=== Supplied records ===

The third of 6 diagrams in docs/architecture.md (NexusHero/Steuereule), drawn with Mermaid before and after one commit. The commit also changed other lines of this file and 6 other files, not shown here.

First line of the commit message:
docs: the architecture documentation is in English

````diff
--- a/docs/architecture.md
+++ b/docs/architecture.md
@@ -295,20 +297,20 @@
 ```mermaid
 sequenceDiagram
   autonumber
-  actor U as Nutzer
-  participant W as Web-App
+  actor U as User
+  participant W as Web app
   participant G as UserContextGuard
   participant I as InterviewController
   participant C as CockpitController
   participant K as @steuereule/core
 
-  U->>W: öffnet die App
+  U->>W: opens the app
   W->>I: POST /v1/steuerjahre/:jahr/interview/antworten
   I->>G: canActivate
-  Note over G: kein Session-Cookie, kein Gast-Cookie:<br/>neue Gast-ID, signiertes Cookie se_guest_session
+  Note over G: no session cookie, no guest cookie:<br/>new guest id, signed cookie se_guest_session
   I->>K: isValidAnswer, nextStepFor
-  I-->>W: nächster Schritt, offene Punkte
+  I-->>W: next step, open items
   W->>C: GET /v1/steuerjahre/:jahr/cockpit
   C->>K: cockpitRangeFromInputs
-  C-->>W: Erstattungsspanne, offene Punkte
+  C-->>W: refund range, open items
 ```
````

===
=== Supplied records ===

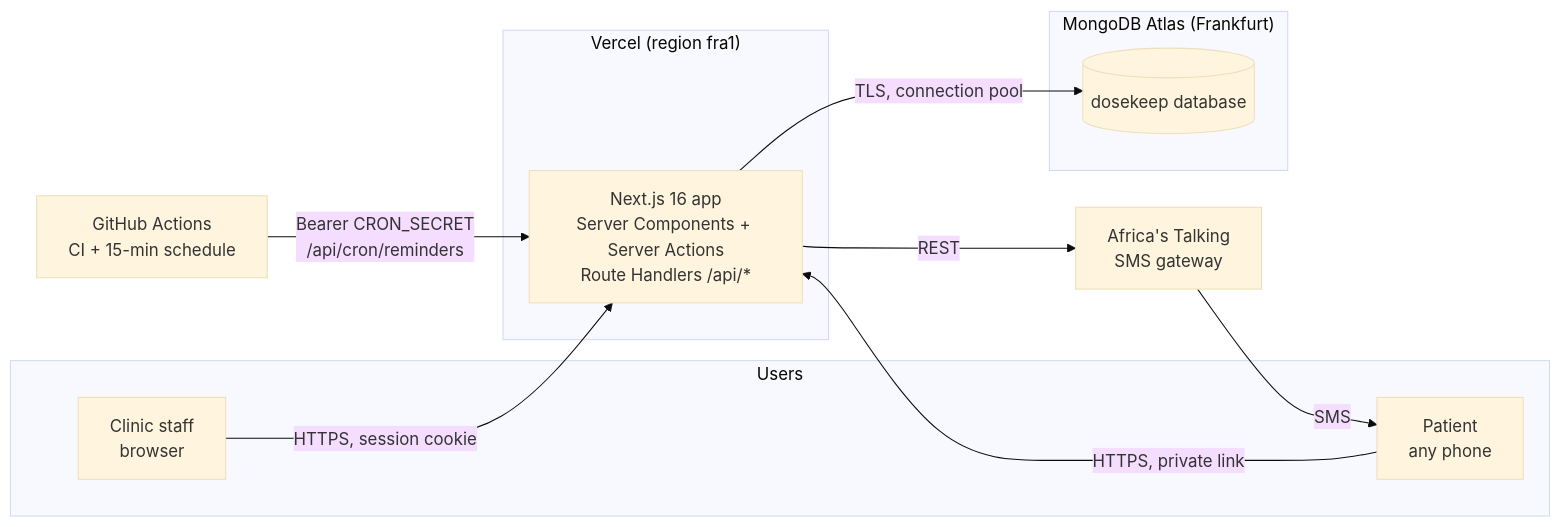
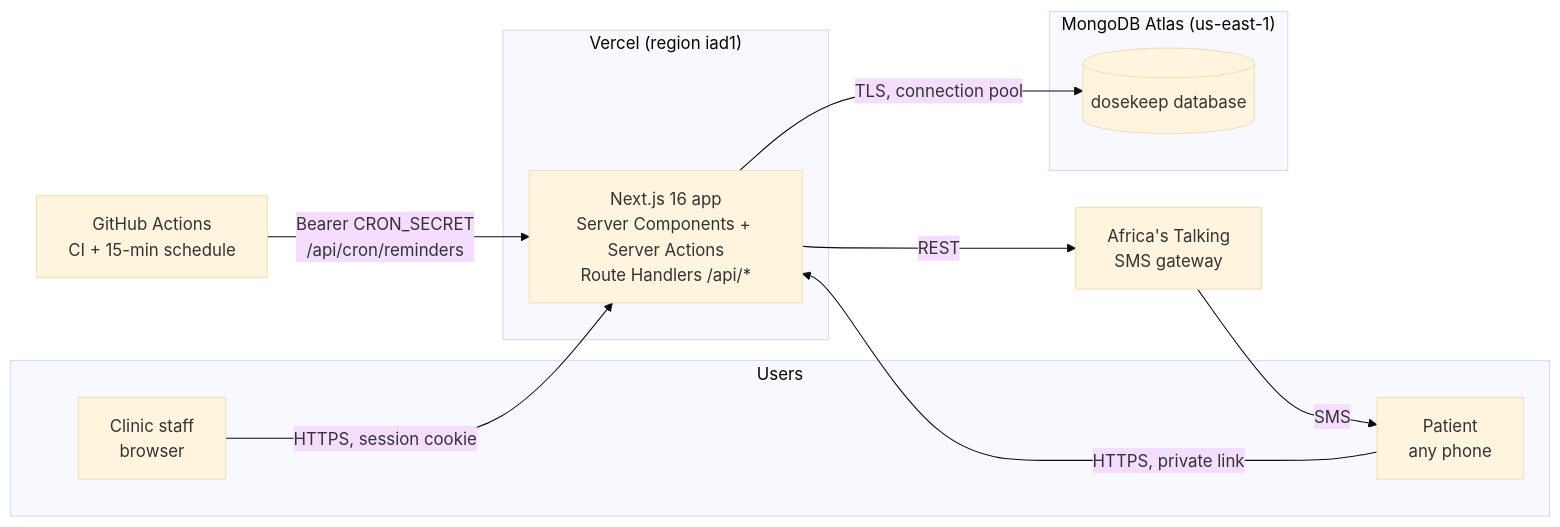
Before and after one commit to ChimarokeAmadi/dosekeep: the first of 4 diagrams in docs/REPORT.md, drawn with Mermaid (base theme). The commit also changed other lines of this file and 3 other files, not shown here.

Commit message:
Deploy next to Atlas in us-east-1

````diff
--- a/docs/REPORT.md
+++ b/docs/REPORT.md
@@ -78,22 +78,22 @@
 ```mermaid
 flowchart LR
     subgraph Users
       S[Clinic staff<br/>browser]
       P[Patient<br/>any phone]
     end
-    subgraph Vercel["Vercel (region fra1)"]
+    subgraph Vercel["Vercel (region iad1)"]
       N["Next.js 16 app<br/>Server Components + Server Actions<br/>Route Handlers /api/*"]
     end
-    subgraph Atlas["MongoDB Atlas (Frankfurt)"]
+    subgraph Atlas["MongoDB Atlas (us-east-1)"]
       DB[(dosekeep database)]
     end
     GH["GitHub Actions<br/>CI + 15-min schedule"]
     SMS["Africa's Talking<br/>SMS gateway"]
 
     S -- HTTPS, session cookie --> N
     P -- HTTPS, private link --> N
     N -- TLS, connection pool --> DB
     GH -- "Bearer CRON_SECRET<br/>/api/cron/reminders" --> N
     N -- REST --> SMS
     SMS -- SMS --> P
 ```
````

===

The job here is to find each line above with the word "subgraph" and copy it.

     subgraph Users
-    subgraph Vercel["Vercel (region fra1)"]
+    subgraph Vercel["Vercel (region iad1)"]
-    subgraph Atlas["MongoDB Atlas (Frankfurt)"]
+    subgraph Atlas["MongoDB Atlas (us-east-1)"]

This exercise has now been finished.